*Directions*: Isolate every line in the records below with "PrincipalPage" in it.

Front-end code edit data
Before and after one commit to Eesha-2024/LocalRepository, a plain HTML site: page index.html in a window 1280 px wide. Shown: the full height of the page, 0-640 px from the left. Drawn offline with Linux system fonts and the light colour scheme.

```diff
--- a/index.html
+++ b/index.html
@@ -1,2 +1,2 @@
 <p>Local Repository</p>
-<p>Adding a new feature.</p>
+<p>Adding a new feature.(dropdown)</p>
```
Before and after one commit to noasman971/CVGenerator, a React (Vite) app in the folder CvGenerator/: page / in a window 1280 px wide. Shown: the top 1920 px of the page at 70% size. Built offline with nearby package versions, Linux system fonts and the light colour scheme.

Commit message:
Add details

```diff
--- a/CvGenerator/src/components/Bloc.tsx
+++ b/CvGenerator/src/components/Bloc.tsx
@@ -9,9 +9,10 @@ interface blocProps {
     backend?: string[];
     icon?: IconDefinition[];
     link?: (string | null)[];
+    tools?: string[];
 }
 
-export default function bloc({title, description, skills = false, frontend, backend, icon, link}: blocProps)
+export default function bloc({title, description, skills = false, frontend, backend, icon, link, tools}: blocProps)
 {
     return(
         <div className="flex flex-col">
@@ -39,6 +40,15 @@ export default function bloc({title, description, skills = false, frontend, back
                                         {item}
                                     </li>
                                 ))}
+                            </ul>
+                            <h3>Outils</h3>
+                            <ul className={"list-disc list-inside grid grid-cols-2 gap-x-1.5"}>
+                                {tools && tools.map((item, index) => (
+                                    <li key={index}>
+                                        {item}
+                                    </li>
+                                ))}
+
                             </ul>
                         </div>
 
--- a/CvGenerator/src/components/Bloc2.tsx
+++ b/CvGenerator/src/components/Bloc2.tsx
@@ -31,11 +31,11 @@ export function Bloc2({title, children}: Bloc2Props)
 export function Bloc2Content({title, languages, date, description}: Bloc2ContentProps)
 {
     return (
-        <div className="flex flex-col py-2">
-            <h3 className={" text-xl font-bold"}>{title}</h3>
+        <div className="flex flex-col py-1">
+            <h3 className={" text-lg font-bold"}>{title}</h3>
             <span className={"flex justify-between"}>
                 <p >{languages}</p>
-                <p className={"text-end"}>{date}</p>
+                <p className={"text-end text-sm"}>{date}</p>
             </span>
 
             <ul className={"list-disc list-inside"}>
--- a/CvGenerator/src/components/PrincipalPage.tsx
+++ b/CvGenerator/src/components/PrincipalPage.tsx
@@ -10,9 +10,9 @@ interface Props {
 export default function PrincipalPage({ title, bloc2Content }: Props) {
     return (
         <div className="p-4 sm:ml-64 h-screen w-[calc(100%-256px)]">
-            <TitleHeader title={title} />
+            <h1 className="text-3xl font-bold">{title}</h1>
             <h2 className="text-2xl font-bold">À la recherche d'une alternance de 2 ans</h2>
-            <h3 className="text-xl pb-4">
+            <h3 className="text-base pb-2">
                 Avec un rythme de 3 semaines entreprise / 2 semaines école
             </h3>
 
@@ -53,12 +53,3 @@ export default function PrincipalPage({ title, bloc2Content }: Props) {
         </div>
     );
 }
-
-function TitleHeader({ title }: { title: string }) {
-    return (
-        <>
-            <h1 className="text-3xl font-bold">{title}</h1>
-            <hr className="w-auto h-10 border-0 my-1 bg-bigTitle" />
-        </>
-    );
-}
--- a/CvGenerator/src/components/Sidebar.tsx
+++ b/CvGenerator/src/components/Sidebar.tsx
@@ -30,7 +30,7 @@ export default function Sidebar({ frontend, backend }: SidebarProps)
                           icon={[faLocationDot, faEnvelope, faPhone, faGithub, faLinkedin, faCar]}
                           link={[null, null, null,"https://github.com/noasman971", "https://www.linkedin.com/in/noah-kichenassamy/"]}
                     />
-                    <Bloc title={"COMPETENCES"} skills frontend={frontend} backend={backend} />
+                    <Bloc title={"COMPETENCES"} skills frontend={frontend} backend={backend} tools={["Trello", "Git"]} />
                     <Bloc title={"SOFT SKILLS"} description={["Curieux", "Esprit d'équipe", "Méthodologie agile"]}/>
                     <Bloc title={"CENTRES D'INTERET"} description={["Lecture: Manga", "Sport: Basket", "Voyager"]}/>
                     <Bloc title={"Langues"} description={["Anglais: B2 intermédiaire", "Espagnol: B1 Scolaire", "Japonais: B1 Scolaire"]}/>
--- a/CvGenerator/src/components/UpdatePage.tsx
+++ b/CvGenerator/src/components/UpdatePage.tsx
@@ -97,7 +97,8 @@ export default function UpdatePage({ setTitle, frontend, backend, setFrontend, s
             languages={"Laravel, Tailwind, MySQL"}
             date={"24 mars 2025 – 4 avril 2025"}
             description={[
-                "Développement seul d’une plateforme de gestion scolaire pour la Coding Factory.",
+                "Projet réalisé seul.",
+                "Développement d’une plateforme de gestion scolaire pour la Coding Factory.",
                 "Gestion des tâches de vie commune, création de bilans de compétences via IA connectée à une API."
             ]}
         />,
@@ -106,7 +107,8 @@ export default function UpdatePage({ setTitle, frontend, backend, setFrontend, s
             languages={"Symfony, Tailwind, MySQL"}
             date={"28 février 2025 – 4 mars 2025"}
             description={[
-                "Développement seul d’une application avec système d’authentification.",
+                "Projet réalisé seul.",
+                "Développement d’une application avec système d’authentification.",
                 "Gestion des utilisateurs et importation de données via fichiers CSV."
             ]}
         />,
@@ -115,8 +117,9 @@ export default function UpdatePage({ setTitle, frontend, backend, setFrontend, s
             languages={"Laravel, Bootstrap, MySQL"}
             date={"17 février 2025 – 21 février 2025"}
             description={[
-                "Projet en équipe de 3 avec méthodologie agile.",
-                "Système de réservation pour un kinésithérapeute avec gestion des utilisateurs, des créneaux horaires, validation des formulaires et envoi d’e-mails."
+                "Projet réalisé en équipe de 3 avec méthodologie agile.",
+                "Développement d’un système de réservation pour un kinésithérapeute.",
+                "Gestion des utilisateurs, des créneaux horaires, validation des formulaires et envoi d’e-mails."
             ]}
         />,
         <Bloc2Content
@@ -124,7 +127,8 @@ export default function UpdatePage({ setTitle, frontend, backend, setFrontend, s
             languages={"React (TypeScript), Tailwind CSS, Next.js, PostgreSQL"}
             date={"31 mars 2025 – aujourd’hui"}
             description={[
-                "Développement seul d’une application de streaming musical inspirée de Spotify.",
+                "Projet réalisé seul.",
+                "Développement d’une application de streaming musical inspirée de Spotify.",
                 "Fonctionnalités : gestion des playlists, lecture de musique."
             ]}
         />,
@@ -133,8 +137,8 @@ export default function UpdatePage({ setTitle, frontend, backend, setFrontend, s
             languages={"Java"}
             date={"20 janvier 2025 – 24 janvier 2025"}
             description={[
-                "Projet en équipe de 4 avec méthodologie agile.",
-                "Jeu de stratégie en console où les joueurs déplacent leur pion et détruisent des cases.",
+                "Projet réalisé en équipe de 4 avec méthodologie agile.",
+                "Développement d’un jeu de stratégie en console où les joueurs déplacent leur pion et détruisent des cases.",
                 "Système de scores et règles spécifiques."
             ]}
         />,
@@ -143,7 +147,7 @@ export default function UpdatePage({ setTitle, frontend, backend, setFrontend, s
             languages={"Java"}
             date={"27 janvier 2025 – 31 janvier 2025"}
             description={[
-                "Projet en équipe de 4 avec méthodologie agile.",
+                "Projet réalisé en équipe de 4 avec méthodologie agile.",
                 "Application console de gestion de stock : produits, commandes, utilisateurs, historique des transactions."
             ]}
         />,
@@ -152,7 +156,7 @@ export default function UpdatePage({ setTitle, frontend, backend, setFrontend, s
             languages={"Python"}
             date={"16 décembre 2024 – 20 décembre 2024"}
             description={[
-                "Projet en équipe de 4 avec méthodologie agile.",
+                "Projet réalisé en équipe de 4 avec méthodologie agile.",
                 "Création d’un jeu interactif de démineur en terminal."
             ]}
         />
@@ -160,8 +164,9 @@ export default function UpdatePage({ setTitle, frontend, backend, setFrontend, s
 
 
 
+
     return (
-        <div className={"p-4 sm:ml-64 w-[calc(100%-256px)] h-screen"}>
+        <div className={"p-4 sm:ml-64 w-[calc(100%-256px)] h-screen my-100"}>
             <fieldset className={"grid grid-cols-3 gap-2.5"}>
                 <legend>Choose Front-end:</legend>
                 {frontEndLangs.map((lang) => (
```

*Exercise output*:
--- a/CvGenerator/src/components/PrincipalPage.tsx
+++ b/CvGenerator/src/components/PrincipalPage.tsx
 export default function PrincipalPage({ title, bloc2Content }: Props) {
@@ -53,12 +53,3 @@ export default function PrincipalPage({ title, bloc2Content }: Props) {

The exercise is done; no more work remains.